Who is this player? Juan Beniquez, reserve outfielder, New York Yankees By the time the 1980 season began, Beniquez was already gone from the Yankees, as part of a six player deal that ultimately brought Ruppert Jones to New York. Beniquez only appeared in 62 games in 1979 as injuries limited his playing time. He was slated to be the full-time centerfielder in Seattle, but a shoulder injury in Spring Training put him on the sidelines until June. He slumped at the plate and his frustration boiled over when he was suspended by the team in September for insubordination.
One of the most well-traveled players of his generation, the righthand hitting Beniquez broke into the majors as a shortstop with the Boston Red Sox in 1971. The following season, he established a modern major league record when he committed six errors in twoconsecutive games, prompting the Red Sox to convert him to an outfielder. After a year in the minors, Beniquez won the centerfield position in 1974, and promptly lost it the following year to Fred Lynn. As the fourth outfielder in 1975, Juan hit .291 and appeared in the 1975 postseason for the American League champions.
Short of starting pitching, the Red Sox traded Beniquez to the Texas Rangers for future Hall of Famer Ferguson Jenkins. He was immediately inserted into the Rangers lineup as their everyday centerfielder. In 1977, he was recognized for his defensive abilities when he was awarded the Gold Glove. He also finished in the top ten in stolen bases that season. He achived career highs in home runs and RBI in 1978 but the Rangers never advanced to the post-season. He was traded to the Yankees prior to the 1979 campaign.
It was in Anaheim that Beniquez enjoyed his longest term with one team. Playing with the Angels for five seasons, he was a member of the Angels 1982 division champions. He also began a transition from a defensive specialist to a consistent .300 hitter. After never hitting higher than .291, starting in 1983 he went for .305, .336, and .304. In 1984, he set career highs for OBP (.370) and slugging (.452), and even finished 25th in the MVP voting. He was granted free agency and signed with the Baltimore for the 1986 season. On June 12th he had his greatest singular game when he hit three homers in one game. Despite hitting .300 he was on the move again, traded this time to Kansas City for the 1987 season.

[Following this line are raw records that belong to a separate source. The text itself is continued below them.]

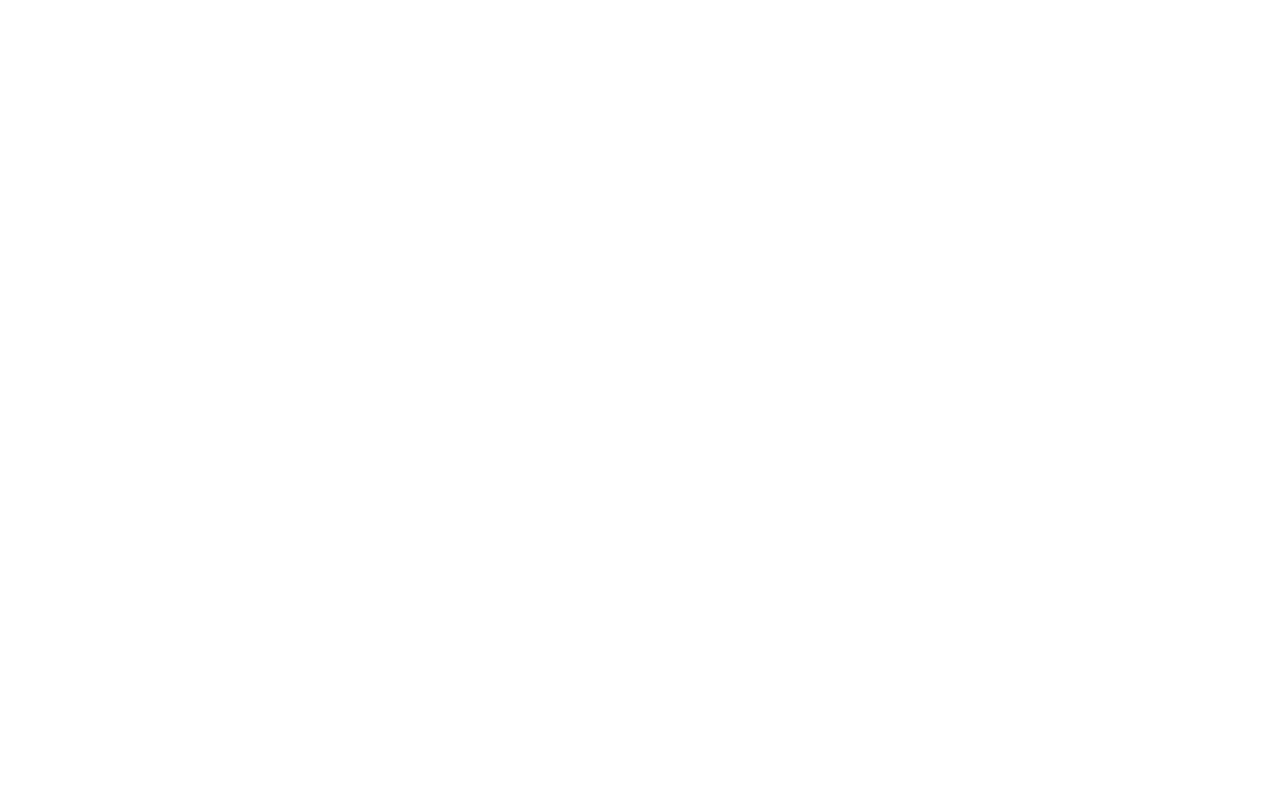
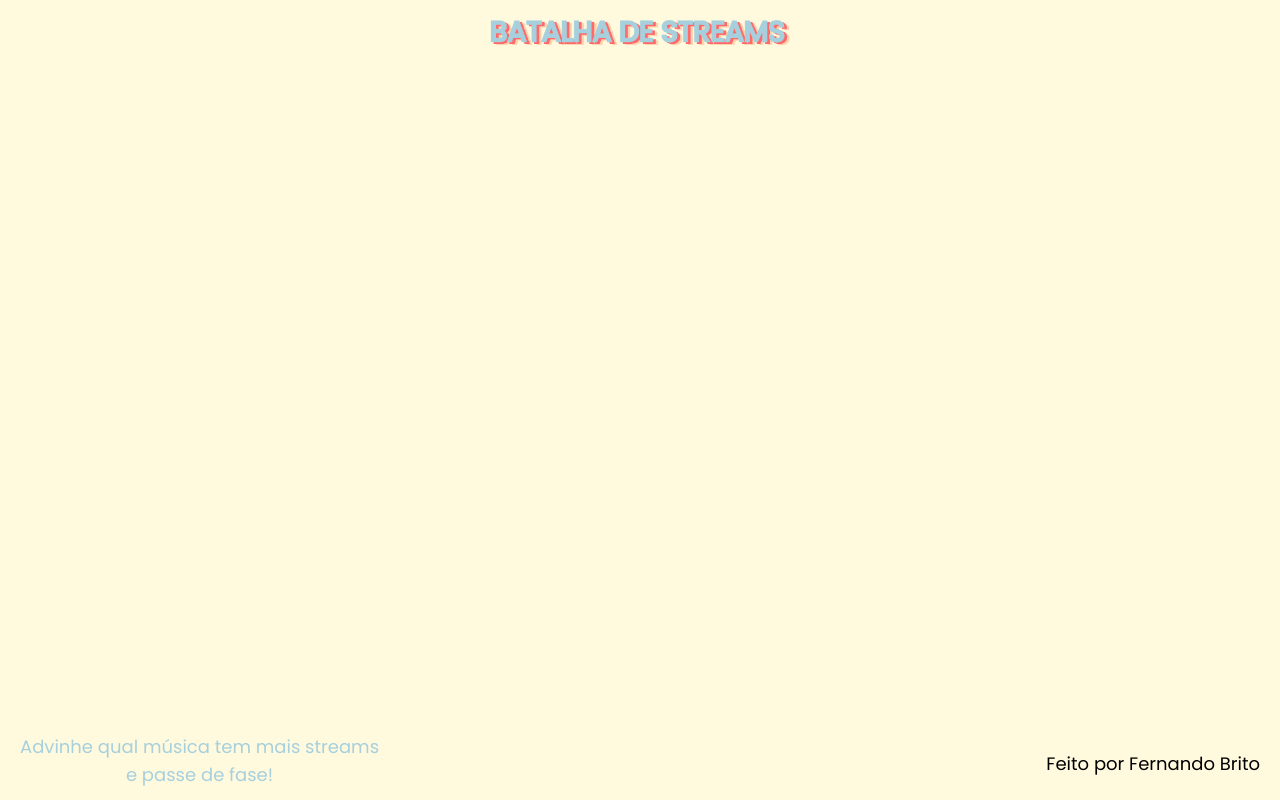
Before and after one commit to fernandobrito10/batalha-de-streams, a Flask app: page /menu in a window 1280 px wide. Before the commit the page is empty. Run offline with Flask 2, Linux system fonts and the light colour scheme.

Commit message:
Adição do menu

```diff
--- a/api/index.py
+++ b/api/index.py
@@ -15,4 +15,4 @@
     return render_template('jogo.html')
 
 if __name__ == "__main__":
-    app.run()
+    app.run(debug=True)
--- a/static/style.css
+++ b/static/style.css
@@ -9,6 +9,18 @@
     min-height: 100vh;
     flex-direction: column;
     display: flex;
+}
+
+a.header-menu {
+    display: inline-block;
+    padding: 10px;
+}
+
+.logo-menu {
+    display: inline-block;
+    max-width: 300px;
+    height: auto;
+    margin-bottom: 20px;
 }
 
 .logo {
--- a/templates/menu.html
+++ b/templates/menu.html
@@ -0,0 +1,24 @@
+<!DOCTYPE html>
+<html lang="pt-BR">
+<head>
+    <meta charset="UTF-8">
+    <title>Menu - Batalha de Streams</title>
+    <link rel="icon" type="image/x-icon" href="{{ url_for('static', filename='images/favicon.ico') }}">
+    <link rel="stylesheet" href="{{ url_for('static', filename='style.css') }}">
+    <link href="https://fonts.googleapis.com/css2?family=Poppins:wght@300;400;600&display=swap" rel="stylesheet">
+</head>
+<body>
+    <a href="/" class="header-menu">
+        <img src="{{ url_for('static', filename='images/logo.png') }}" alt="Logo" class="logo-menu">
+    </a>
+    <div class="footer">
+        <div class="texto1">
+            <p>Advinhe qual música tem mais streams</p>
+            <p>e passe de fase!</p>
+        </div>
+        <div class="texto2">
+            <p>Feito por Fernando Brito</p>
+        </div>
+    </div>
+</body>
+</html>
```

He lasted only half a season in Kansas City before he was acquired by the Toronto Blue Jays for the 1987 stretch drive. His bases loaded triple in a late season game against Detroit gave Toronto a 3.5 game lead over the Tigers in the AL East with eight to play. However the Blue Jays would soon blow that lead, losing their final 7 games of the season while Detroit won 6 of its last 8 to take the division by 2 games. Beniquez played his final season in 1988 wrapping up a 17 year career with eight different teams.
Why I love this card Hard to believe but this card is the first appearance of the bat-at-the-camera shot. Beniquez looks as if he's going to swat the "Yankees" pennant. In a different era, this shot was fairly common on a baseball card, but by 1980 it wasn't as employed as often. And what's up with his name printed so prominantly on both his batting gloves? Was Ruben Rivera hanging around the Yankee clubhouse even then?
Something else.... In 2008, an ebay listing offered the actual bat used by Bernie Carbo in the 1975 Series. The listing proported that it was the bat Carbo used to hit his famous game-tying home run in Game 6, the precursor to Carlton Fisk's home run. What does this have to do with Beniquez? The bat in the listing was a Juan Beniquez model. Carbo has since questioned the authenticity of the bat.
This blog is inspired by several influences; first, the other blogs dedicated to a single season of Topps sets and the folks at http://www.deanscards.com/, who provide a great resource of all years of cards (and from whom I stole the awesome header).
Mainly though, this blog is inspired by my Dad who during the summer of 1980, fully introduced me to the great game of baseball through these cards. Every one of these cards is somehow connected to a memory of that time.